Modification records:
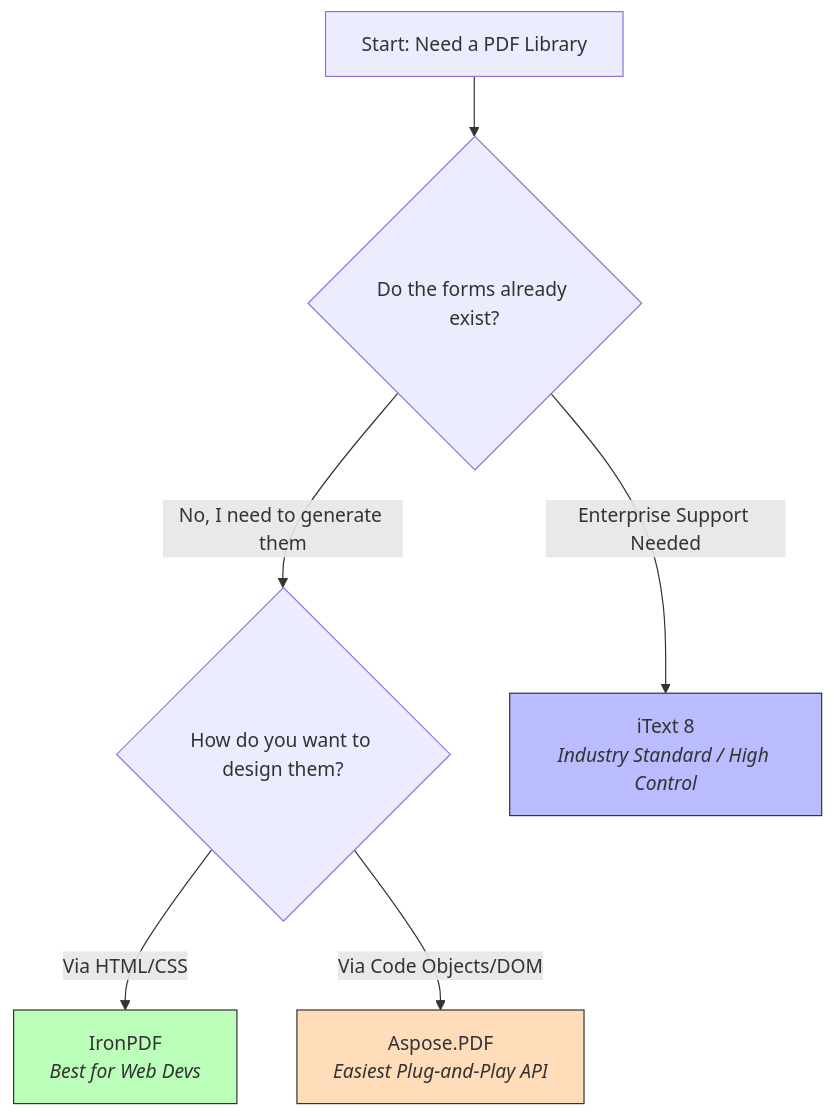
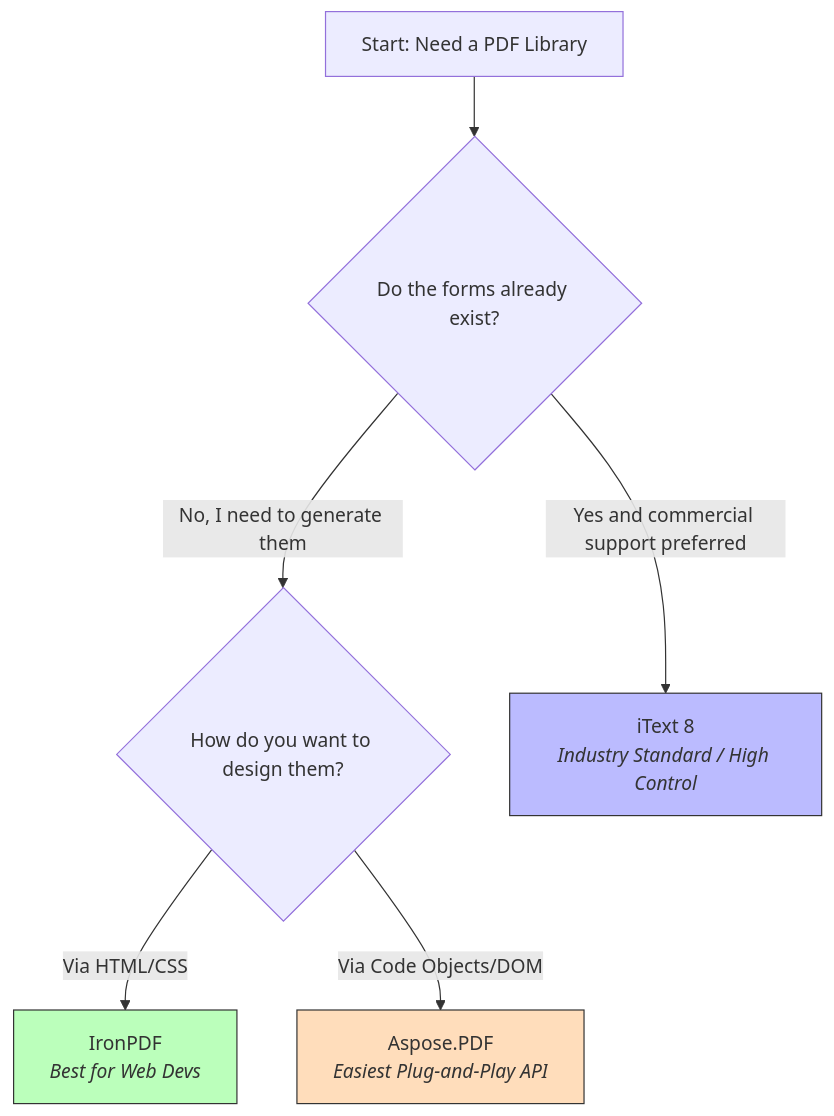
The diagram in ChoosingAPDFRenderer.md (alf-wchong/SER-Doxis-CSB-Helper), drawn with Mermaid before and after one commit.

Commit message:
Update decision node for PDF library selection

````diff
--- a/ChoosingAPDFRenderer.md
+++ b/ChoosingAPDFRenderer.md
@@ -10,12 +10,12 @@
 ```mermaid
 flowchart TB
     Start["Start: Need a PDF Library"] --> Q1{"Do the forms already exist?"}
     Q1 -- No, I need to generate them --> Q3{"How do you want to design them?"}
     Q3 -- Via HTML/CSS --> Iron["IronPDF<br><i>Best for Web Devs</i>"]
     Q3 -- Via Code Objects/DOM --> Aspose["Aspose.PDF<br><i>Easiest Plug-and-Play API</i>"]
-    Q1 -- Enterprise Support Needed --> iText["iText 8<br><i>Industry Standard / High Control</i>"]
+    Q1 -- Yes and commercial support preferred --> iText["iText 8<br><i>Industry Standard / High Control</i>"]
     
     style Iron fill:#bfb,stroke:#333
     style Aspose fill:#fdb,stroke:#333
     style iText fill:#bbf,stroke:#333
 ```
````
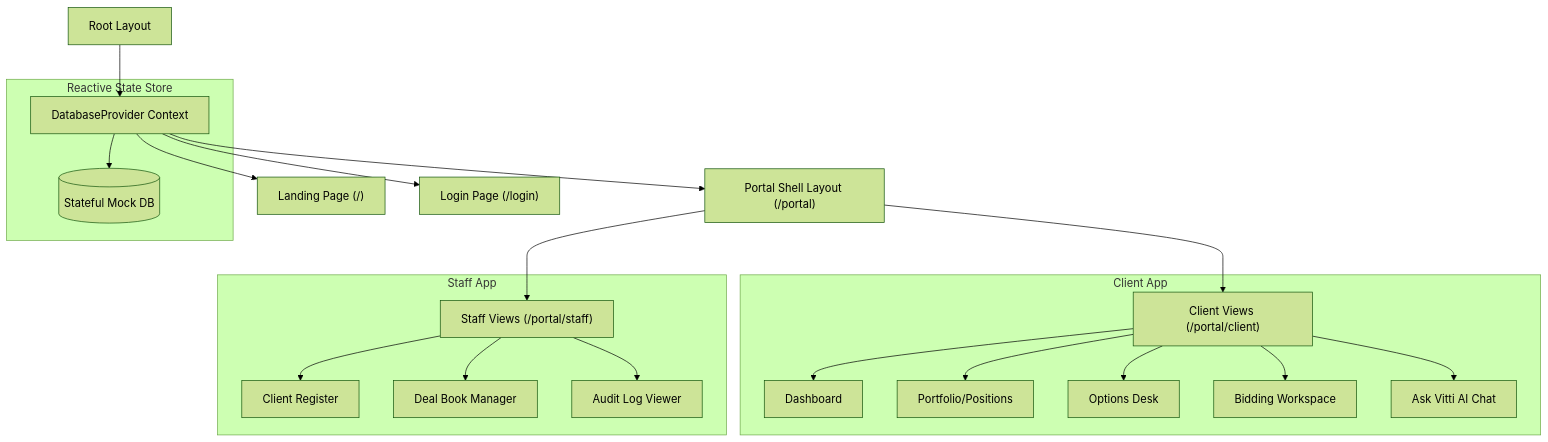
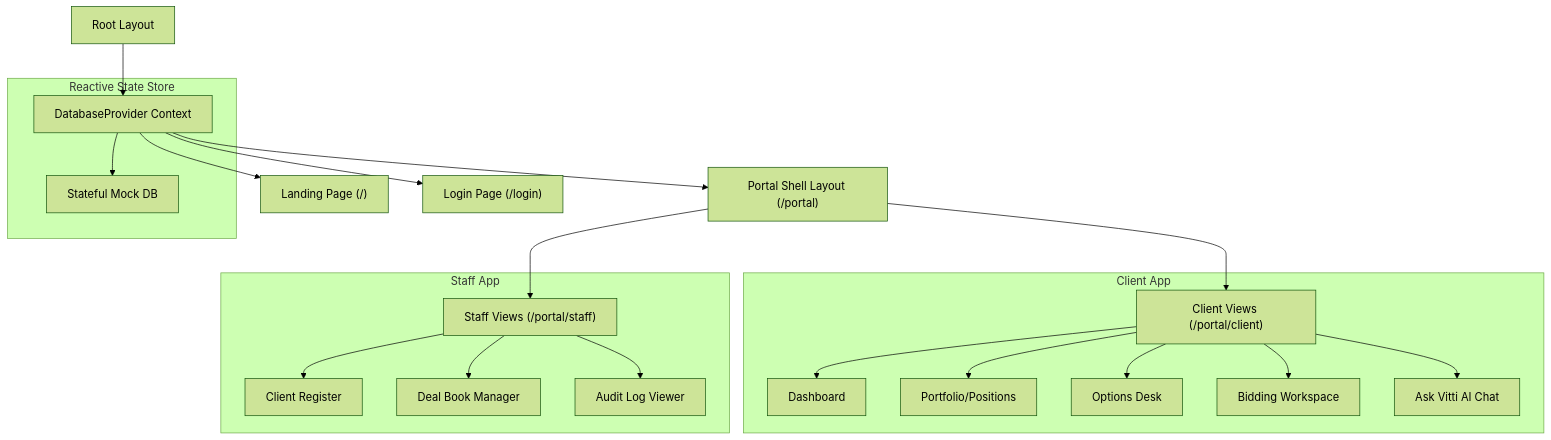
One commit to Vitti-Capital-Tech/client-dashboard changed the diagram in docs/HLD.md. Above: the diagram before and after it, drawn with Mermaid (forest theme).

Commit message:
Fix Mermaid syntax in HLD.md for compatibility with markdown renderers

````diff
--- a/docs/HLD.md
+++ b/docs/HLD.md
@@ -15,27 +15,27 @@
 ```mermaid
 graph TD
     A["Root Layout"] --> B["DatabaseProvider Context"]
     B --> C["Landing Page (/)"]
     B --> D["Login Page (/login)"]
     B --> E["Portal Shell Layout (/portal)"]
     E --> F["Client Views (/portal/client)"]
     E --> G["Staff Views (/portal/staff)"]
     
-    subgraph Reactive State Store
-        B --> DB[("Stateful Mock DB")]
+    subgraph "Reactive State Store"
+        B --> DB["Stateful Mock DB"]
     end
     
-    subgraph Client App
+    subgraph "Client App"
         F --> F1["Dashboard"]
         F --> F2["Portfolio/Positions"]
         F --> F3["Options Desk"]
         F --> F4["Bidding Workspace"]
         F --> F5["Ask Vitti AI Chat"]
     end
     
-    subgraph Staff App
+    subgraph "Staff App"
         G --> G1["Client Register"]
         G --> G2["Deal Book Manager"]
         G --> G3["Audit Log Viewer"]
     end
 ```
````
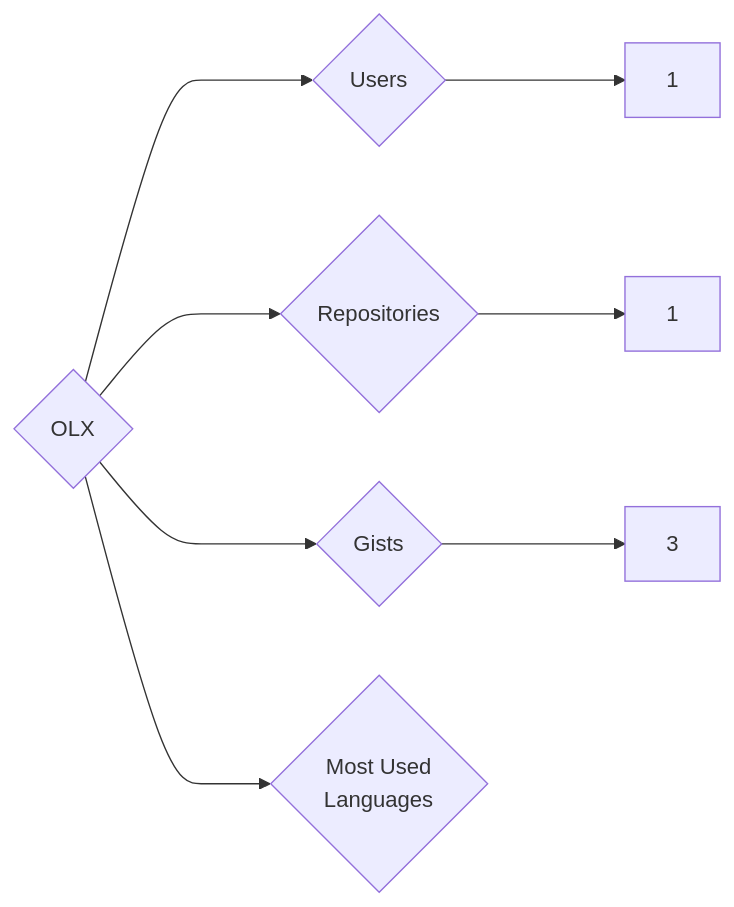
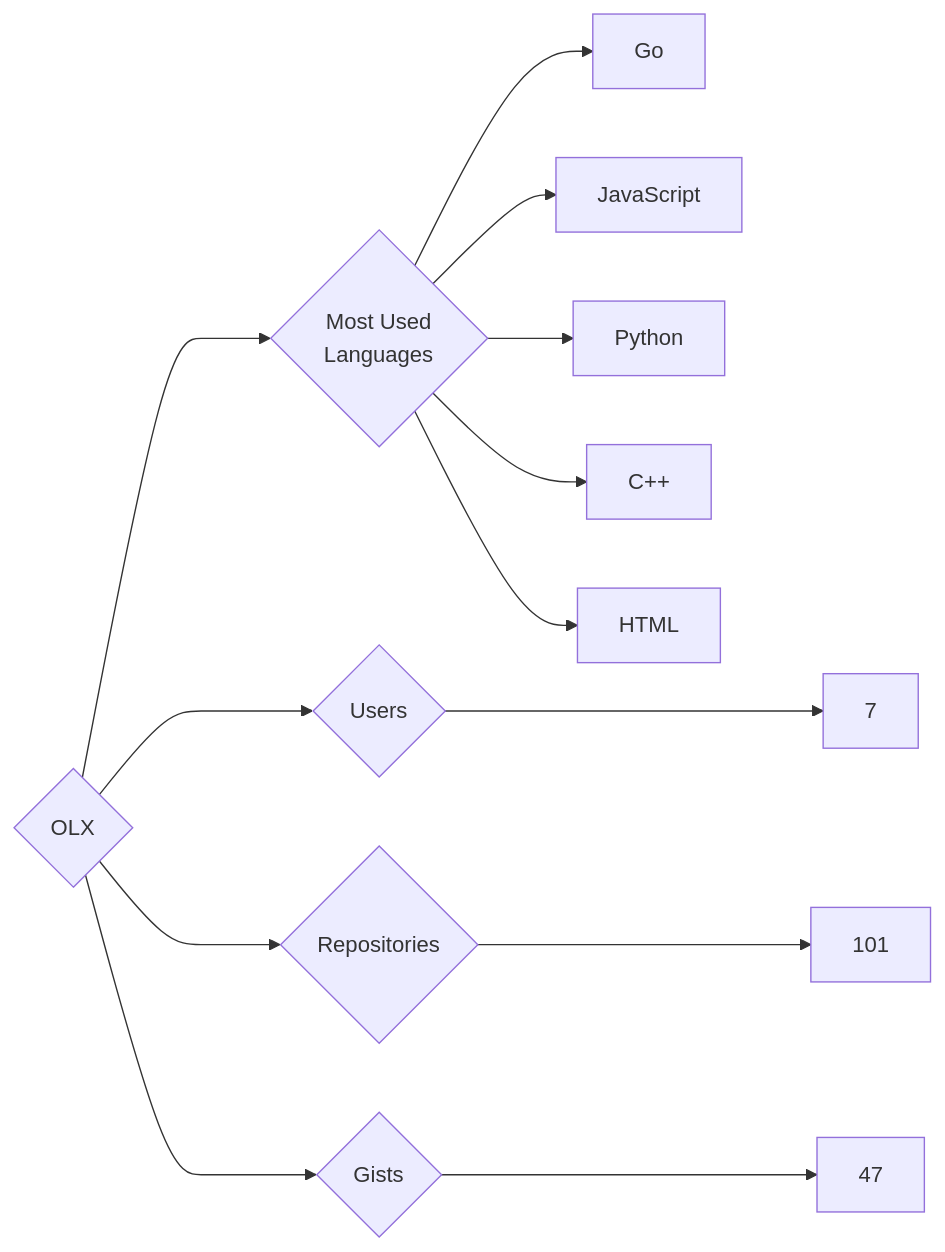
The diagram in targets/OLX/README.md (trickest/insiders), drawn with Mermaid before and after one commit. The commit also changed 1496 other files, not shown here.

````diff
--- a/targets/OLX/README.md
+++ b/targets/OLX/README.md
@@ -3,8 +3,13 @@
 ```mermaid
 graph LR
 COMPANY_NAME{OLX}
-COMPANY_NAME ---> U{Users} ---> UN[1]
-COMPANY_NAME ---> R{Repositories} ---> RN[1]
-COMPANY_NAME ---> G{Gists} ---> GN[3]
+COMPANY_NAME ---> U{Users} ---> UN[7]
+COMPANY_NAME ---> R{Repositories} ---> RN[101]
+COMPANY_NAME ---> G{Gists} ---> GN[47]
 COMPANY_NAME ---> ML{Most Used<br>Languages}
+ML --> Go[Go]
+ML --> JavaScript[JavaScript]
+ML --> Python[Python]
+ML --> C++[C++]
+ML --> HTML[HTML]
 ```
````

[Work instruction]: If a line in the data holds the string "subgraph", copy that line.

[Result for this task]:
-    subgraph Reactive State Store
+    subgraph "Reactive State Store"
-    subgraph Client App
+    subgraph "Client App"
-    subgraph Staff App
+    subgraph "Staff App"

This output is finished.